puting Randy Weaver's claim thathe was
set up by law enforcement, federal offi-
cials testified yesterday that the white
separatist took the initiative to sell illegal
shotguns, beginningachain of events that
ended in the Ruby Ridge tragedy.
'Regarding the 1992 killings of
Weaver's wife and son and a deputy
U.S. marshal in northern Idaho, John
Magaw, director of the Bureau of Al-
cohol, Tobacco and Firearms, told a
Senate panel in prepared testimony:
"It was Mr. Weaver's actions that set
this into play."
ATF agent Herb Byerly testified that
Weaver offered to go to work for a
confidential ATF informant posing as
an illegal arms dealer. Weaver has ad-
mitted selling two sawed-off shotguns
to the informant, but denied he wanted
to go to work for him.
Thegovemmentproducedatranscript
ofatape-recorded conversation in which
Weaver allegedly told the informant,
"How many you want ... four or five a
week? ... I'll try to do my best to do
that." Byerly said the tape shows Weaver
was offering a continuous supply of
sawed-off shotguns.
"Mr. Weaver was not entrapped,"
Magaw said in the testimony that was
released even though he did not appear
before the panel yesterday. "He was not

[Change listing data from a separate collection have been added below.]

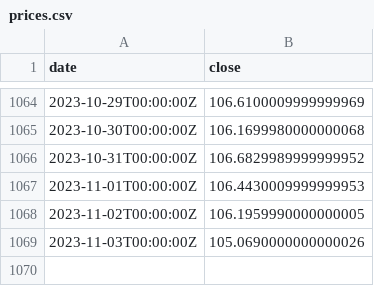
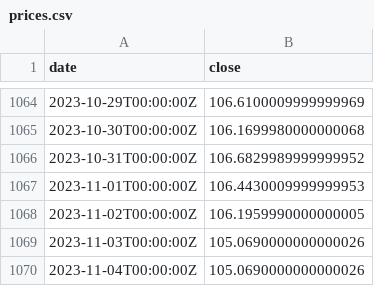
Before and after one commit to xh3b4sd/dxy-prices, a CSV file: prices.csv, drawn as a sheet; only a part is shown, gaps mark what is left out.

Commit message:
update prices.csv

```diff
--- a/prices.csv
+++ b/prices.csv
@@ -1069 +1069,2 @@ date,close
 2023-11-03T00:00:00Z,105.0690000000000026
+2023-11-04T00:00:00Z,105.0690000000000026
```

persuaded or coaxed by the govern-
ment to sell illegal weapons. The idea
to supply the weapons originated in Mr.
Weaver's own mind."
However, Weaver's attorney, Gerry
Spence, said in an interview: "What the
ATF is now neglecting to point out is that
ajury acquitted Randy of the gun charge
at his 1993 trial - it was entrapment."
On Wednesday, Weaver told the
Senate Judiciary Committee's terror-
ism subcommittee that the ATF infor-
mant pressed him over a three-year
period to supply a sawed-off shotgun,
and that Weaver acquiesced in a mo-
ment of weakness because he needed
the $450 from the sale to buy groceries
for his family.
Of his tape-recorded comments,
Weaver conceded that while he prob-
ably said something of that nature, he
realized after making them that they
were silly, and that in any event, he
never supplied the weapons.
"Mr. Weaver stated that he wanted to
go to work for the confidential infor-
mant," Byerly said. When Weaver sold
the two sawed-off shotguns, he was
tape-recorded "as saying that he hoped
they would go to street gangs."
The 11-day standoff at Ruby Ridge
started when federal marshal's depu-
ties encountered members of Weaver's

Andrew Vita, assistant director of enforcement for the Bureau of Alcohol, Tobacco and Firearms, and Herb Byerly, ATF case
agent on Ruby Ridge, are sworn in prior to testimony yesterday.

family as the deputies scouted his prop-
erty to prepare for arresting him for
failure to appear for trial for selling the
two sawed-off shotguns. Weaver's 14-
year-old son, Sam, and Deputy U.S.
Marshal William Degan were killed in
a shoot-out.
The next day, an FBI sniper killed
Weaver's wife, Vicki. Weaver contends
that shooting was deliberate, but the
FBI denies that assertion, maintaining
the sniper was shooting instead at
Weaver family friend Kevin Harris.
As for how the ATF probe of Weaver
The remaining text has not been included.